TASK DIRECTIONS —
Copy each line of the entries that includes the word "shared".

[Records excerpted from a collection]
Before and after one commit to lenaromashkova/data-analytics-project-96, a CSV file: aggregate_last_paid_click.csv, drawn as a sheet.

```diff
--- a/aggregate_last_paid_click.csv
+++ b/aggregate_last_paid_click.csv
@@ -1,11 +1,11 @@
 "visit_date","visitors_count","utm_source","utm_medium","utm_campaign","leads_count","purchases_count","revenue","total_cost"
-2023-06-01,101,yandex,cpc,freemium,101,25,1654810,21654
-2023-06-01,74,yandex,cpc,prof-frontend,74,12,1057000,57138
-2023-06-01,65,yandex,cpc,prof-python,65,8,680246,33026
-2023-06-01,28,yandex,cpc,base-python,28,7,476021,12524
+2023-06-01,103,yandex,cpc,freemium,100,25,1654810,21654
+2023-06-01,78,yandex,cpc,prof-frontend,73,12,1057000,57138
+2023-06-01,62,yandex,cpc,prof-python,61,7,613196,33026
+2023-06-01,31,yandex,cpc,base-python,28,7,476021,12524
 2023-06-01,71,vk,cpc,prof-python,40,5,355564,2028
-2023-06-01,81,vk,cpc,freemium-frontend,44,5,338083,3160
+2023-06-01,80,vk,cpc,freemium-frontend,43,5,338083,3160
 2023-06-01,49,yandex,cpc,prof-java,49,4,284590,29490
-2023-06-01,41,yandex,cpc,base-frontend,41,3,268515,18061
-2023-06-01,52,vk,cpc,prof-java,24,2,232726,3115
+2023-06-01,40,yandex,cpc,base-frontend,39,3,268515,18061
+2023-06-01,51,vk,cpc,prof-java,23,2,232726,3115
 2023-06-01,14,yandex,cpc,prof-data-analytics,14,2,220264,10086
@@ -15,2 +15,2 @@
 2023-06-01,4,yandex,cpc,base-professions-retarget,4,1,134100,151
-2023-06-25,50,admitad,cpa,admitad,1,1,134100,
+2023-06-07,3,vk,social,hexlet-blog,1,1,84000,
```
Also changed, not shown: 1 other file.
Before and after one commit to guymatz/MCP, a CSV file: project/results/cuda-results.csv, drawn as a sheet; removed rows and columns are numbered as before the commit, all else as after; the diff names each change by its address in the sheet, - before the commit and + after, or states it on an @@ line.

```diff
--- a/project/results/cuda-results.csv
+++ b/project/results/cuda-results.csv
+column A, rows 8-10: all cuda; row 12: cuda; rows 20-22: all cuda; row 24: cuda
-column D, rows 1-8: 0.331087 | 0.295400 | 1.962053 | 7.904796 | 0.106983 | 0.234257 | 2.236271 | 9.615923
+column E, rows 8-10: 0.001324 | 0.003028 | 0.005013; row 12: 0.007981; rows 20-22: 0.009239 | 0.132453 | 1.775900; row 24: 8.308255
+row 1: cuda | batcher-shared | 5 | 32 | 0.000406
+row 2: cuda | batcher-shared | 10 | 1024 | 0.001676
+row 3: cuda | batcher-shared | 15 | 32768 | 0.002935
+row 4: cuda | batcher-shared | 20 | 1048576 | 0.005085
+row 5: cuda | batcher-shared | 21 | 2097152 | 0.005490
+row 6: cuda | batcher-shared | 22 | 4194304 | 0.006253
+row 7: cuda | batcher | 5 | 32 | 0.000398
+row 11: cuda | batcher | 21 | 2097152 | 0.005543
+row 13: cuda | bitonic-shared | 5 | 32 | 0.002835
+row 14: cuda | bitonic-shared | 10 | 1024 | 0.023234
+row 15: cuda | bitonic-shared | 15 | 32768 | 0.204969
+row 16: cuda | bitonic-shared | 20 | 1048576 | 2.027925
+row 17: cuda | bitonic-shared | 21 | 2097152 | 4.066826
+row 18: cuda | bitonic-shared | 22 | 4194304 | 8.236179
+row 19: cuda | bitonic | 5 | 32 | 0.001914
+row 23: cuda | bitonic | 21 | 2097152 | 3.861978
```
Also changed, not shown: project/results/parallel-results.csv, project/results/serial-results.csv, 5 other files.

WRITTEN RESPONSE —
+row 1: cuda | batcher-shared | 5 | 32 | 0.000406
+row 2: cuda | batcher-shared | 10 | 1024 | 0.001676
+row 3: cuda | batcher-shared | 15 | 32768 | 0.002935
+row 4: cuda | batcher-shared | 20 | 1048576 | 0.005085
+row 5: cuda | batcher-shared | 21 | 2097152 | 0.005490
+row 6: cuda | batcher-shared | 22 | 4194304 | 0.006253
+row 13: cuda | bitonic-shared | 5 | 32 | 0.002835
+row 14: cuda | bitonic-shared | 10 | 1024 | 0.023234
+row 15: cuda | bitonic-shared | 15 | 32768 | 0.204969
+row 16: cuda | bitonic-shared | 20 | 1048576 | 2.027925
+row 17: cuda | bitonic-shared | 21 | 2097152 | 4.066826
+row 18: cuda | bitonic-shared | 22 | 4194304 | 8.236179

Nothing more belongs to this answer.